In the 1963 photo above, left to right, Andy Warhol, Irving Blum and Dennis Hopper pal around at the opening of the Marcel Duchamp exhibition at the Pasadena Art Museum.
A description of that exhibition can be found here.
Some of the works by Warhol (1928-1987) had been staged the year before at the Pasadena Art Museum in the group show "New Painting of Common Objects"; in 1969 his paintings were featured as part of the exhibition "Painting in New York: 1944-1969" and he had a solo exhibition there in 1970.
Blum is an influential art dealer and gallery owner, born in 1930, who collected Warhol works early on and gave Warhol his first solo pop art exhibition.
And of course Hopper (1936-2010) was an actor, filmmaker, photographer and artist whose works have been exhibited from time to time at the Norton Simon Museum. I had the pleasure of meeting him there a few years during ArtNight Pasadena.

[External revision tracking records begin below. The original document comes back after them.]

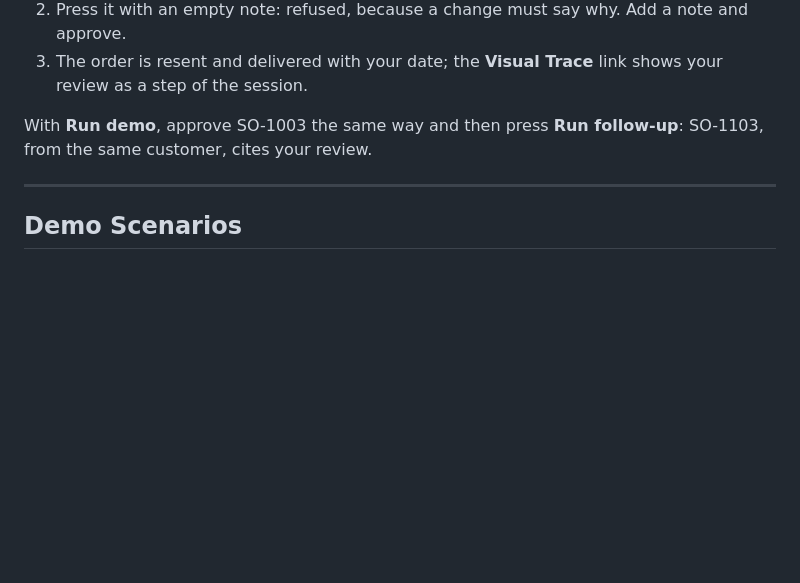
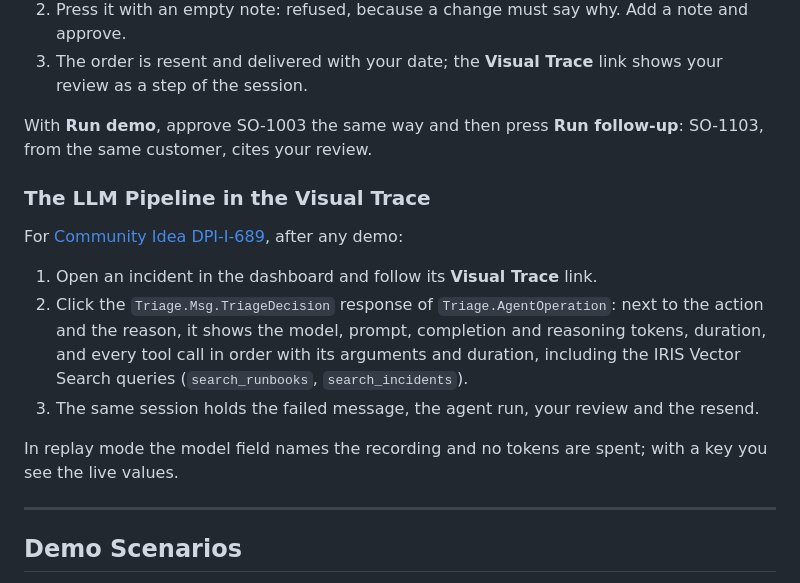
Before and after one commit to FilippoGalli001/Interop-Triage, a Markdown page: README.md, the part around the change. Rendered like a GitHub page; blank space fills up the shorter version.

Commit message:
README: step-by-step example of the LLM pipeline in the Visual Trace (DPI-I-689)

```diff
--- a/README.md
+++ b/README.md
@@ -81,6 +81,16 @@ After **Quick demo**, **SO-1003** waits for approval: the agent turned `21/11/20
 3. The order is resent and delivered with your date; the **Visual Trace** link shows your review as a step of the session.
 
 With **Run demo**, approve SO-1003 the same way and then press **Run follow-up**: SO-1103, from the same customer, cites your review.
+
+### The LLM Pipeline in the Visual Trace
+
+For [Community Idea DPI-I-689](https://ideas.intersystems.com/ideas/DPI-I-689), after any demo:
+
+1. Open an incident in the dashboard and follow its **Visual Trace** link.
+2. Click the `Triage.Msg.TriageDecision` response of `Triage.AgentOperation`: next to the action and the reason, it shows the model, prompt, completion and reasoning tokens, duration, and every tool call in order with its arguments and duration, including the IRIS Vector Search queries (`search_runbooks`, `search_incidents`).
+3. The same session holds the failed message, the agent run, your review and the resend.
+
+In replay mode the model field names the recording and no tokens are spent; with a key you see the live values.
 
 ---
 
```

The Pasadena Art Museum began when the Pasadena Art Institute was founded in 1922 by local citizens who wanted to encourage the study and exhibition of fine arts.
The nearly 10-acre Carmelita property was purchased and the institute's early collections of 19th century American and European art, including works by California artists, were exhibited in the Victorian-era home on the grounds.
This is a circa 1890 photo of the home on the Carmelita estate:
The museum was located in one of the galleries at Grace Nicholson's art studios in the iconic building with Chinese architecture that is now home of the Pacific Asia Museum.
Over the course of four decades an impressive collection of modern works were added to Pasadena Art Museum's resources and it earned an international reputation for presenting acclaimed exhibitions of 20th century art, including that retrospective of the works of Marcel Duchamp, the opening of which was attended by the fab four in the top photo as well Duchamp himself.
Eventually insurmountable debts began to cripple its operations and the hopes for future exhibitions of renowned modern works.
Enter industrialist Norton W. Simon (1907-1993), one of the foremost art collectors in the world, who was seeking a permanent location for his $750 million collection of 4,000 works.
Here he is with Rembrandt's 1655 "Portrait of a Boy in Fancy Dress."
And what about that caveat with the City of Pasadena about a permanent museum being established on the Carmelita site?
Since 1975 the Norton Simon Museum has occupied about seven acres there that are still owned to this day by the City of Pasadena.